Dasur is a technology company that specializes in complex mathematical applications. Over the last 20 years, Dasur has developed a powerful pattern recognition engine which can be the basis for many applications. Based on this engine, Dasur has developed this generation of text input solutions for mobile phones and PDAs.
The first version was released on 2007 as two separate keyboards, ThumbKey and SlideIT. ThumbKey's technology brought the touchscreen method with the option of using only one hand. Dasur's ThumbKey used an algorithm that allowed users to just press in the general vicinity of the required key for the intended word to appear on the screen. The algorithm processed the typed letters and its disambiguation feature suggested the intended word and also displayed additional possibilities next to the keyboard.
In 2009 the two keyboards were merged into one product branded SlideIT which offers an 'ABC' mode with the ThumbKey unique algorithm and the 'Slide' mode with the sliding algorithm. At the end of 2010 Dasur released a new version for Symbian and in early 2011 a version 3.0 for the Android was released.
The keyboard can be customized with a primary and secondary language, and the user can switch between them at any time by pressing a button.
The average computer user, using a standard full-size QWERTY keyboard, types 33 words per minute. PDAs and smartphones allow much slower speeds. Sliding style keyboards for touch screens can increases typing speed by 30-40% and yields potential typing speeds of more than 50 words per minute – matching the average speed of a professional typist. A comparable sliding style keyboard, Swype, as of late 2010, holds the world speed record for text input into a mobile phone.
- Karat, C.M., Halverson, C., Horn, D. and Karat, J. (1999), Patterns of entry and correction in large vocabulary continuous speech recognition systems, CHI 99 Conference Proceedings, 568–575.

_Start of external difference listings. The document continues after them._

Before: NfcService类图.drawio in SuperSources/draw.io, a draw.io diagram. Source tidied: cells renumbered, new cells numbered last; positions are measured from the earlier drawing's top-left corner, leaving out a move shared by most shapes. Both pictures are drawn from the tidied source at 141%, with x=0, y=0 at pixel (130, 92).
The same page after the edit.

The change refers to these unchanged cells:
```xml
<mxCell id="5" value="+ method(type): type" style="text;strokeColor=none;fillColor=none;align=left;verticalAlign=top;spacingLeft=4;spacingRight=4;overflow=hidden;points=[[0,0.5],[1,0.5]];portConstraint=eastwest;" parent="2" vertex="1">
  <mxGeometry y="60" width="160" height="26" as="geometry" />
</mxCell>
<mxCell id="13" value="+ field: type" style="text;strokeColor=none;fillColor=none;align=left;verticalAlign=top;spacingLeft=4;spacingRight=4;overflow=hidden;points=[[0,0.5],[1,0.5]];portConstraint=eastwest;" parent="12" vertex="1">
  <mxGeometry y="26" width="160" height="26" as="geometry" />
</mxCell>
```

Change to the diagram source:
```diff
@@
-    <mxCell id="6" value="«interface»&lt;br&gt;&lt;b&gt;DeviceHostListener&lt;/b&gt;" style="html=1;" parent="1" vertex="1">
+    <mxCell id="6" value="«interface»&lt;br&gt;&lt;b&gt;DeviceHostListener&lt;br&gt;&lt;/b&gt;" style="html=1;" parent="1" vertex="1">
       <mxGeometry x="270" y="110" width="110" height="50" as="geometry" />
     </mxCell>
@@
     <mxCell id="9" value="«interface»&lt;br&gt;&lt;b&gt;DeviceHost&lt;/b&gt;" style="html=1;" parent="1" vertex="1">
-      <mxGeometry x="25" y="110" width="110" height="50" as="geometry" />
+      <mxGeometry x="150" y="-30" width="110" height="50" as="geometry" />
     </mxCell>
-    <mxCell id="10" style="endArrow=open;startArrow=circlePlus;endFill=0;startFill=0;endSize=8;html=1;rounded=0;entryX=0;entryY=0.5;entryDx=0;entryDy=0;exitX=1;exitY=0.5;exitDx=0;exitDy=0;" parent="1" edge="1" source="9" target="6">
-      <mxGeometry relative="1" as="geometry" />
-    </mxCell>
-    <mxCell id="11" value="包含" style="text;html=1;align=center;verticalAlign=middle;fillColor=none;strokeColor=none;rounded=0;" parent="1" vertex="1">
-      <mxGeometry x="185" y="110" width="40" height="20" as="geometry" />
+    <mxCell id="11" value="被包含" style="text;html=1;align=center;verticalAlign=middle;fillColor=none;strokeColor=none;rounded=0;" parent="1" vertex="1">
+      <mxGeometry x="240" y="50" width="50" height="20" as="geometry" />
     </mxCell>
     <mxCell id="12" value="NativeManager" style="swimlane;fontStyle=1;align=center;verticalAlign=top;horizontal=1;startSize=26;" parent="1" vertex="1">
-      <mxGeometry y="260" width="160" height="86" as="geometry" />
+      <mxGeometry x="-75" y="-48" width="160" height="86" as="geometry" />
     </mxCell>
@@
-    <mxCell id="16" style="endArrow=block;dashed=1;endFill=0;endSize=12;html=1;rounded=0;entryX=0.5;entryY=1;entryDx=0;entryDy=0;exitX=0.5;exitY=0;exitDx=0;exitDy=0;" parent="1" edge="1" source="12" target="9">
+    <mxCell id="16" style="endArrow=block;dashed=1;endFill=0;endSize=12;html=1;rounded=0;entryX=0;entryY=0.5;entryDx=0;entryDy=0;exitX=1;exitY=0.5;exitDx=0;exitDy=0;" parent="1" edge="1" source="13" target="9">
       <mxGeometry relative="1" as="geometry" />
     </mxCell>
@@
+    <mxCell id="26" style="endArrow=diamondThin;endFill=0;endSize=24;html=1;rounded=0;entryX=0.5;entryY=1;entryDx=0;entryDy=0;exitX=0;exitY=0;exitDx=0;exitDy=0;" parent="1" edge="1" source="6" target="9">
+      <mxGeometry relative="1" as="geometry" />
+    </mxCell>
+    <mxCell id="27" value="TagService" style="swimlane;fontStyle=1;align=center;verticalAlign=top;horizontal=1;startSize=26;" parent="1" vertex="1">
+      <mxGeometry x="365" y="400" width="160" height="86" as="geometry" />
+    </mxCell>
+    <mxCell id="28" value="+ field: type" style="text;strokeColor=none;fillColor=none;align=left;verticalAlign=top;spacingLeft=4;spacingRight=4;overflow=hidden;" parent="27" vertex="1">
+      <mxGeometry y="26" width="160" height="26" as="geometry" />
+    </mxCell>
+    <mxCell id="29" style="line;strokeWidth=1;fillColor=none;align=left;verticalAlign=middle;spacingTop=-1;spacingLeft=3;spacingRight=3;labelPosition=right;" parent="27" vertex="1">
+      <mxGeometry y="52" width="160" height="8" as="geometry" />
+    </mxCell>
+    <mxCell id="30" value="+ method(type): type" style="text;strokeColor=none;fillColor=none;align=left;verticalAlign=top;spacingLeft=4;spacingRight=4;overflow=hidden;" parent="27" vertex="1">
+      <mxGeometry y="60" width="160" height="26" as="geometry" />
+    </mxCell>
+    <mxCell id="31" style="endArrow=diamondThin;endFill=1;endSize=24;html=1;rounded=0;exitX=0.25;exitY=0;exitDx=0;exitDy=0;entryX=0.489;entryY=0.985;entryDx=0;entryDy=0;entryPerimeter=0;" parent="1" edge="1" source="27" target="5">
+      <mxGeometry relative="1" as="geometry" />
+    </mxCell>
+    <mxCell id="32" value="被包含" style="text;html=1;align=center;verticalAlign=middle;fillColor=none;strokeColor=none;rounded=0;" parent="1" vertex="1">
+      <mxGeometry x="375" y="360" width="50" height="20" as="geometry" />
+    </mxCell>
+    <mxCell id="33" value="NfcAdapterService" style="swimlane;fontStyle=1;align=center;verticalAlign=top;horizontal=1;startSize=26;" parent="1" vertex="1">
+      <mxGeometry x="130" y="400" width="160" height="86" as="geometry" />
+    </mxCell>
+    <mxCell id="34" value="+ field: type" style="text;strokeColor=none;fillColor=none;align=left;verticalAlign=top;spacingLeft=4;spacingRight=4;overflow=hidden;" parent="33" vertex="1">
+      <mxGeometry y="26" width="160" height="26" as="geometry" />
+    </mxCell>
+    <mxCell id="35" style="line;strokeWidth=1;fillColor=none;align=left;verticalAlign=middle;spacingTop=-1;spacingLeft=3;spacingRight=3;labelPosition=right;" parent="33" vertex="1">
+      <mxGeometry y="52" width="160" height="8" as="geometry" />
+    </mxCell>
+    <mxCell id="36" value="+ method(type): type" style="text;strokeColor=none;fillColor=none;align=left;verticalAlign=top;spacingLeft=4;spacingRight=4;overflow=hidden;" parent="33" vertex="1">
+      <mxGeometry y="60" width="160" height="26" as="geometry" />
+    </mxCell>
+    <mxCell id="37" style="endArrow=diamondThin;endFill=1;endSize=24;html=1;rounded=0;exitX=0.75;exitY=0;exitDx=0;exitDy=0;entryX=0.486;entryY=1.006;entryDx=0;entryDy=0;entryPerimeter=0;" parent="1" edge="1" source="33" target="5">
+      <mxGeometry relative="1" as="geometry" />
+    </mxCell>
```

- Ayres, Robert U; Martinás, Katalin (2005), "120 wpm for very skilled typist", On the Reappraisal of Microeconomics: Economic Growth and Change in a Material World, Cheltenham, UK & Northampton, Massachusetts: Edward Elgar Publishing, p. 41, ISBN 1-84542-272-4, retrieved 22 November 2010